[User interface change data]
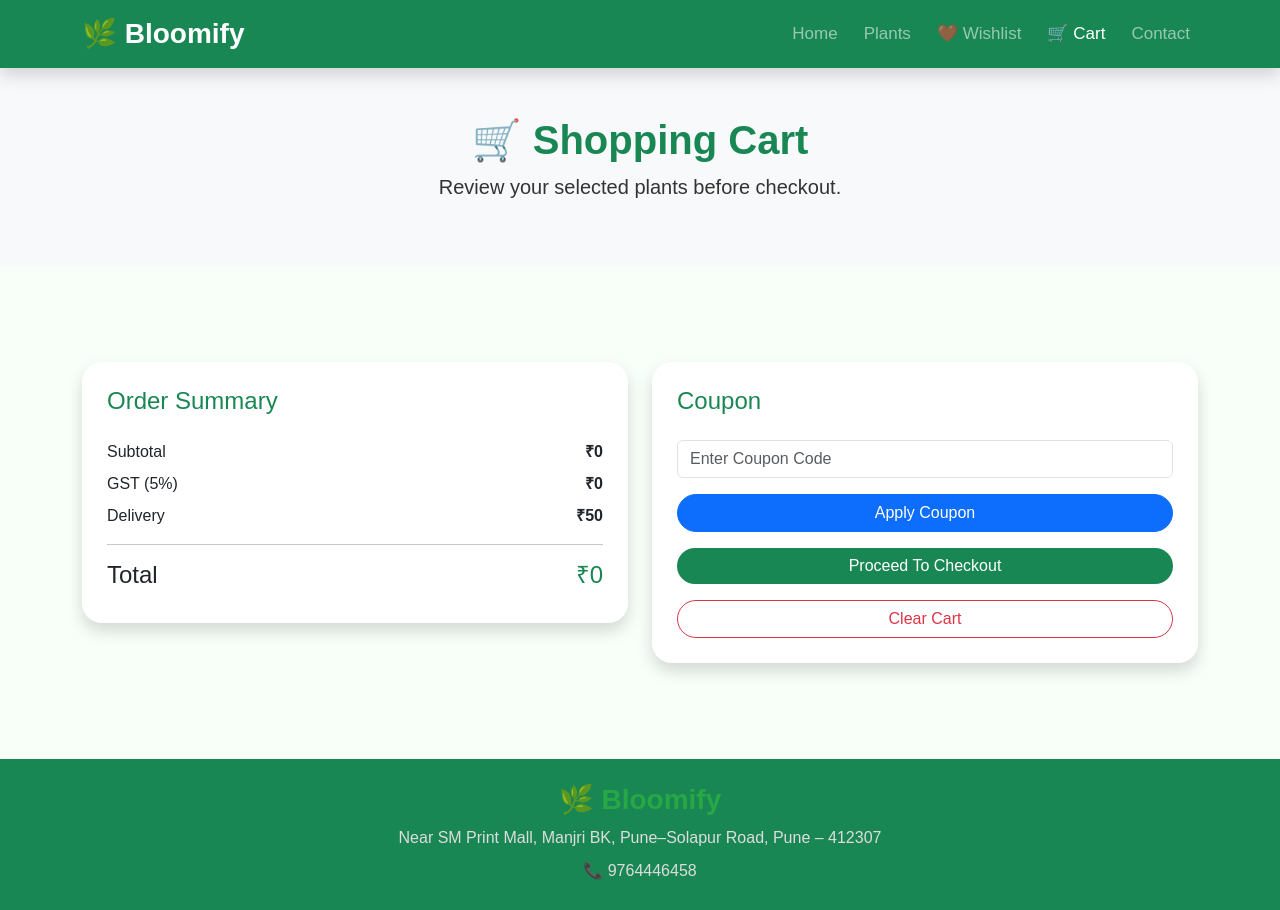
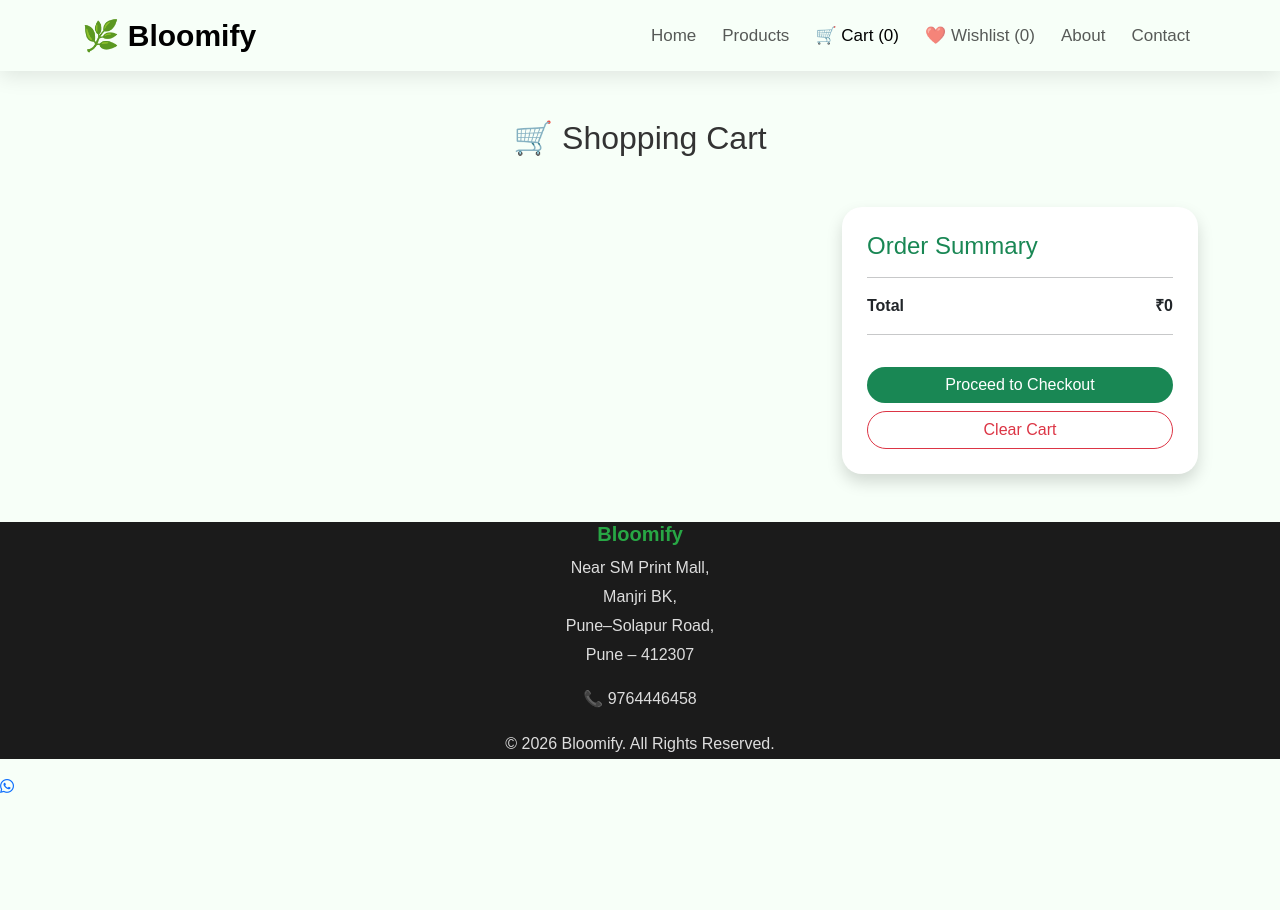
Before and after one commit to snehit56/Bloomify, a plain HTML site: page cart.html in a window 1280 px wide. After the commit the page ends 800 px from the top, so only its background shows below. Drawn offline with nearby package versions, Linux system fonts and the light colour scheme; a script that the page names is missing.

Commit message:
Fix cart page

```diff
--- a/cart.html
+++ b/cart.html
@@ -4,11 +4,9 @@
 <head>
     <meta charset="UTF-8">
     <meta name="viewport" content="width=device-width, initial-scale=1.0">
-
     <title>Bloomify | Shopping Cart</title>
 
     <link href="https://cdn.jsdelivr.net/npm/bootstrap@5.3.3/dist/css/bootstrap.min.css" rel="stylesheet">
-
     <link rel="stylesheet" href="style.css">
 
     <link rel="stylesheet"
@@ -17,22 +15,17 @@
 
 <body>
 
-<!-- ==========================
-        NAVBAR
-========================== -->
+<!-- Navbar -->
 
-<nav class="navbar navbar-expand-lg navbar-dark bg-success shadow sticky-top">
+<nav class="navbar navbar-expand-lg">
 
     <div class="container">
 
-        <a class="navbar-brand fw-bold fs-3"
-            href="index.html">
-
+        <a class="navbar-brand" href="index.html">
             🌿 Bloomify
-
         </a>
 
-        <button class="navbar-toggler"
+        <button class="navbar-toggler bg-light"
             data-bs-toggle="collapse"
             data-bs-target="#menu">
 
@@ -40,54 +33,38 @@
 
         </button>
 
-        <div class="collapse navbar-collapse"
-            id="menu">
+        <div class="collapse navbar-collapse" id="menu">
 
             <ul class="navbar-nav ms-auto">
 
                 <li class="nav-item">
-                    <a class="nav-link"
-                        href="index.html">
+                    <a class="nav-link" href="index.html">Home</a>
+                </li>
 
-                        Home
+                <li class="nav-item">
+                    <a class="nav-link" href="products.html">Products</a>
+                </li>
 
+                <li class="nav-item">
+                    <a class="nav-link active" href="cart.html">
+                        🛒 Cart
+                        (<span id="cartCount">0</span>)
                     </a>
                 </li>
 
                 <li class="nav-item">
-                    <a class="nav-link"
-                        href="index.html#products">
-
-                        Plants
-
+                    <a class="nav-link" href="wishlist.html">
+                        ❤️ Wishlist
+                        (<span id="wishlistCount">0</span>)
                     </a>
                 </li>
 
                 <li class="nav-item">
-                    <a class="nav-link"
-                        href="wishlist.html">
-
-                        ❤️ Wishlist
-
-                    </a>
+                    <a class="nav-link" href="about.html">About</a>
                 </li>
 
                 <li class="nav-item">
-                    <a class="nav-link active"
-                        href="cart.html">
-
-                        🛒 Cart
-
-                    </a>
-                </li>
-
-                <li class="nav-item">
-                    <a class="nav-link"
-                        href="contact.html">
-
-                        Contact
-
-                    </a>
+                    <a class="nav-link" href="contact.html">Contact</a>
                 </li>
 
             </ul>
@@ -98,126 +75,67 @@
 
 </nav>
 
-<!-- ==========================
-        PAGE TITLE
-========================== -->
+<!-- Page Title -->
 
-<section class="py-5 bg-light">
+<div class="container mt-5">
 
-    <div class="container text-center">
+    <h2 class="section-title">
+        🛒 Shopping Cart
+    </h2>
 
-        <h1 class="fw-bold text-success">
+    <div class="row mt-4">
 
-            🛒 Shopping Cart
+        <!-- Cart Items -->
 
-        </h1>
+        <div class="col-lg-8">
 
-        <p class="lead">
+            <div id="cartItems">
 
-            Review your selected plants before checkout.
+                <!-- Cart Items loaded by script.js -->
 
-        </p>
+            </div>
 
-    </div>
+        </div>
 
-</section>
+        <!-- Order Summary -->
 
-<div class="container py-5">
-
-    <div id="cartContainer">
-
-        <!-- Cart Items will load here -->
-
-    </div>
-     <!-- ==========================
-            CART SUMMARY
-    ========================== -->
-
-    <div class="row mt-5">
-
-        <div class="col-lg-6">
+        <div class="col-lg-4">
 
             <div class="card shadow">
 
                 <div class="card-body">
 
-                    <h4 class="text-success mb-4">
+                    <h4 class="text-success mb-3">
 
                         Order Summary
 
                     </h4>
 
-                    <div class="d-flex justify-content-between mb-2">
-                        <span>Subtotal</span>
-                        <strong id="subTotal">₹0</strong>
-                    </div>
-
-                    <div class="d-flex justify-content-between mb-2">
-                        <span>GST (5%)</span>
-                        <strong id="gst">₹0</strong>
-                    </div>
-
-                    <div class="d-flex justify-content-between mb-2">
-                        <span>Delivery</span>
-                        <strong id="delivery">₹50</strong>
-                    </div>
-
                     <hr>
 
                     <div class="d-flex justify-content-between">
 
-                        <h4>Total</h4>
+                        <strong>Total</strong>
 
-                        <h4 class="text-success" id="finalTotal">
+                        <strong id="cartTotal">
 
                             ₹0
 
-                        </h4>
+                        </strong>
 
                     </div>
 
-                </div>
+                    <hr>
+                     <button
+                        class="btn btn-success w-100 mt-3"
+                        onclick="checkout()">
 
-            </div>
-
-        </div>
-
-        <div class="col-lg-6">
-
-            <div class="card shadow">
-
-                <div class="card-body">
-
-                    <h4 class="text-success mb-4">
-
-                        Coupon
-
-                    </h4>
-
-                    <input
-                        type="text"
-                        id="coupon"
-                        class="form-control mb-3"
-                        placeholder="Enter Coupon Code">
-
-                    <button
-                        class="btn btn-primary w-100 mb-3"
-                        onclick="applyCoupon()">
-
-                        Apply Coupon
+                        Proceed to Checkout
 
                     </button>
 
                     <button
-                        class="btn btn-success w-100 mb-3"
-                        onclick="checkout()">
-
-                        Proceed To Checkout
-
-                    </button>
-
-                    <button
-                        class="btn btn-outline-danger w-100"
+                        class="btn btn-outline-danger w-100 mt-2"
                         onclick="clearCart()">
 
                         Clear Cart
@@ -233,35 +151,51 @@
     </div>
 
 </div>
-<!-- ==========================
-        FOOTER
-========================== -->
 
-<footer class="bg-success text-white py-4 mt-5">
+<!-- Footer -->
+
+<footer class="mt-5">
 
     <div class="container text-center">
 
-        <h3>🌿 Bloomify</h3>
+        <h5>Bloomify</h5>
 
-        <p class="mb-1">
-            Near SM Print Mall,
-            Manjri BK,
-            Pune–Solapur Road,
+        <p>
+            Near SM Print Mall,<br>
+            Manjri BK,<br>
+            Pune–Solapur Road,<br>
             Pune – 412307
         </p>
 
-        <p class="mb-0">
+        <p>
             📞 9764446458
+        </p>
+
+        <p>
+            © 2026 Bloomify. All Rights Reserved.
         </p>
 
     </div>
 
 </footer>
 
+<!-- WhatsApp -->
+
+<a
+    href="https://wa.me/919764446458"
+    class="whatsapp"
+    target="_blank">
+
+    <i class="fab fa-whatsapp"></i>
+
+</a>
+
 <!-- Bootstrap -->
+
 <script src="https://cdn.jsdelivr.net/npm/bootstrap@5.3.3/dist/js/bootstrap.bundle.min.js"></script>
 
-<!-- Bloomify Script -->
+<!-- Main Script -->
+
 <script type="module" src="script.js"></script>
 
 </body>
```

Task objective — Please go over the data above and copy each line with "strong" in it.

Answer area —
-                        <strong id="subTotal">₹0</strong>
-                        <strong id="gst">₹0</strong>
-                        <strong id="delivery">₹50</strong>
+                        <strong>Total</strong>
+                        <strong id="cartTotal">
+                        </strong>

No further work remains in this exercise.